The genesis of the Busway

At the start of the scheme development process, five objectives were defined, consistent with both National and Local policy considerations. These were subsequently used to develop an outline system specification for the Busway and also form the basis of the Evaluation Plan for monitoring its success:

Objective 1 – Facilitate more reliable bus travel, as an attractive alternative to car use The guided Busway crosses main roads on bridges and includes intermediate access points, allowing buses to bypass congested routes in the Luton-Dunstable corridor and facilitating bus priority measures around Dunstable and Luton town centres.

Objective 2 – Improve accessibility The core Busway route enables buses to connect residential areas in Dunstable, Houghton Regis and the west of Luton with the three town centres and the airport.

Objective 3 – Improve personal safety The scheme incorporates improved passenger facilities both on the Busway and about 200 on street stops, including real-time passenger information, CCTV, improved shelters and level boarding.

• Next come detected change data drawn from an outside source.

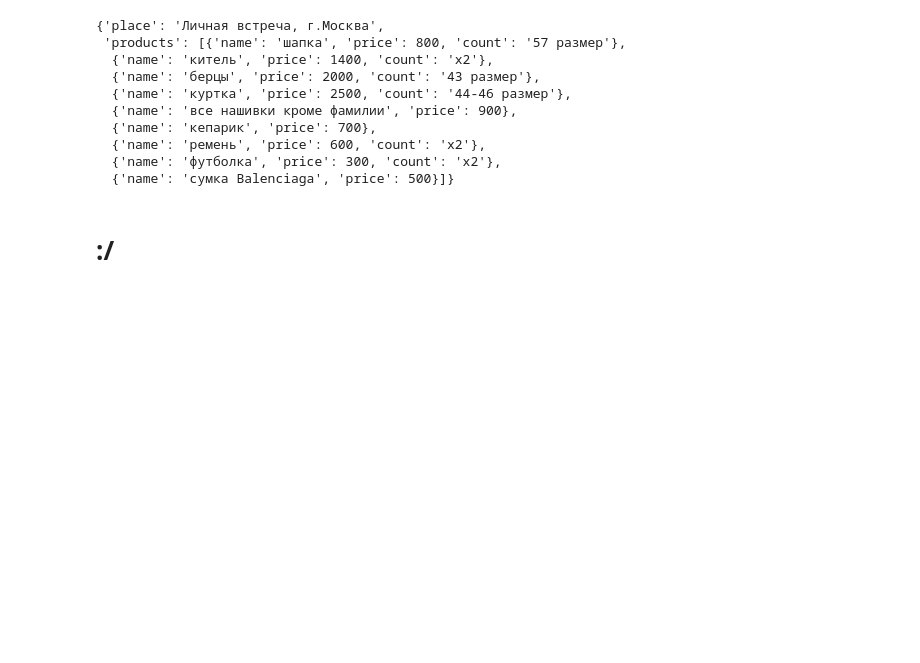
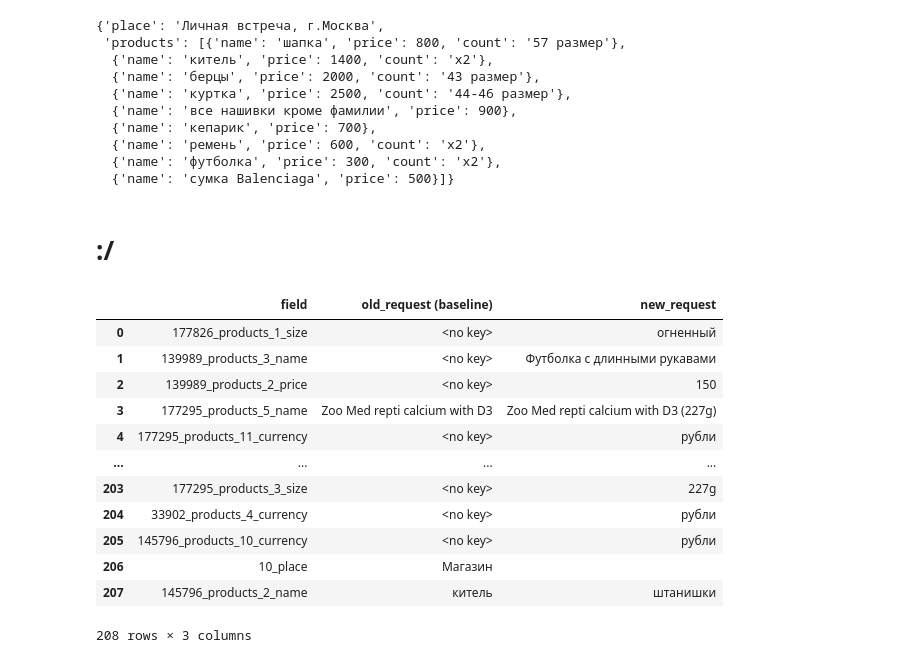
Before and after one commit to bralexx/ad_parsing, a Jupyter notebook: prompts/sandbox.ipynb, the cells around one changed output. Cells and saved outputs as stored; diff of their text form; code cells hidden in the pictures; blank space fills up the shorter version.

```diff
--- a/prompts/sandbox.ipynb
+++ b/prompts/sandbox.ipynb
@@ -7,4 +14,4 @@ FIRST_PROMPT = "You are a helpful assistant designed to output JSON. The client
 # %%
-API_KEY = ''
+API_KEY = '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'
 !pip install openai
 # %% [output]
@@ -902,0 +892,30 @@ pm1106.prompts['better_count_1106'].results[id]
+# %%
+NEW_PROMPT = """You are an ai trainer in marketplace company. You need to create a JSON from a plain text of a product offer provided by user. This JSON must contain next fields:
+"place" - where buyer can recieve product (or delivery info)
+"products" - list of dictionaries of valid products.
+Each product dict must contain ONLY following information:
+"name" - short title for a customer,
+"price" - cost of one unit of a product (one number),
+"currency" - in what currency is the price indicated (default is 'рубли'),
+"size" - size or weight of a product (one string),
+"count" - number of product units offered.
+Represent different variations on each product as DIFFERENT products.
+Do NOT add description and any other fields. Drop all fields with null value.
+If NO information about the price provided, the product has to be excluded from the answer.
+Answer ONLY with JSON string, no other text is needed.
+"""
+pm.make_all('new_request', NEW_PROMPT)
+# %% [output]
+|  | field | old_request (baseline) | new_request |
+| 0 | 177826_products_1_size | <no key> | огненный |
+| 1 | 139989_products_3_name | <no key> | Футболка с длинными рукавами |
+| 2 | 139989_products_2_price | <no key> | 150 |
+| 3 | 177295_products_5_name | Zoo Med repti calcium with D3 | Zoo Med repti calcium with D3 (227g) |
+| 4 | 177295_products_11_currency | <no key> | рубли |
+| ... | ... | ... | ... |
+| 203 | 177295_products_3_size | <no key> | 227g |
+| 204 | 33902_products_4_currency | <no key> | рубли |
+| 205 | 145796_products_10_currency | <no key> | рубли |
+| 206 | 10_place | Магазин |  |
+| 207 | 145796_products_2_name | китель | штанишки |
+208 rows × 3 columns
```
Also changed, not shown: parts of 7 cells of this notebook.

Objective 4 – Environmentally friendly Not only are buses a more environmentally friendly form of transport, but the environmental credentials in developing the scheme are also important as the entire disused railway corridor was classified as a County Wildlife Site.

Objective 5 – Supporting local planning and regeneration policies The Busway passes close to a number of development sites identified in the Local Plans for the area. It is also capable of being extended to serve potential development sites to the north of the conurbation included in the emerging Central Bedfordshire Development Plan.

An access track for use by emergency and maintenance vehicles runs alongside the Busway west of the M1, as this section cannot be accessed from local roads. This access track can also be used by pedestrians and cyclists, contributing to the local walking and cycling networks in Dunstable and Houghton Regis.

The cycleway also continues east of the M1into Luton. The Luton-Dunstable railway closed to passenger traffic in 1963, but continued to serve the Blue Circle cement works in Dunstable until the late 1980s. A review of the Transport Strategy for the conurbation undertaken by MVA Consultancy for Bedfordshire County Council started in 1990; its key elements included improvements to public transport services and re-use of the disused railway line.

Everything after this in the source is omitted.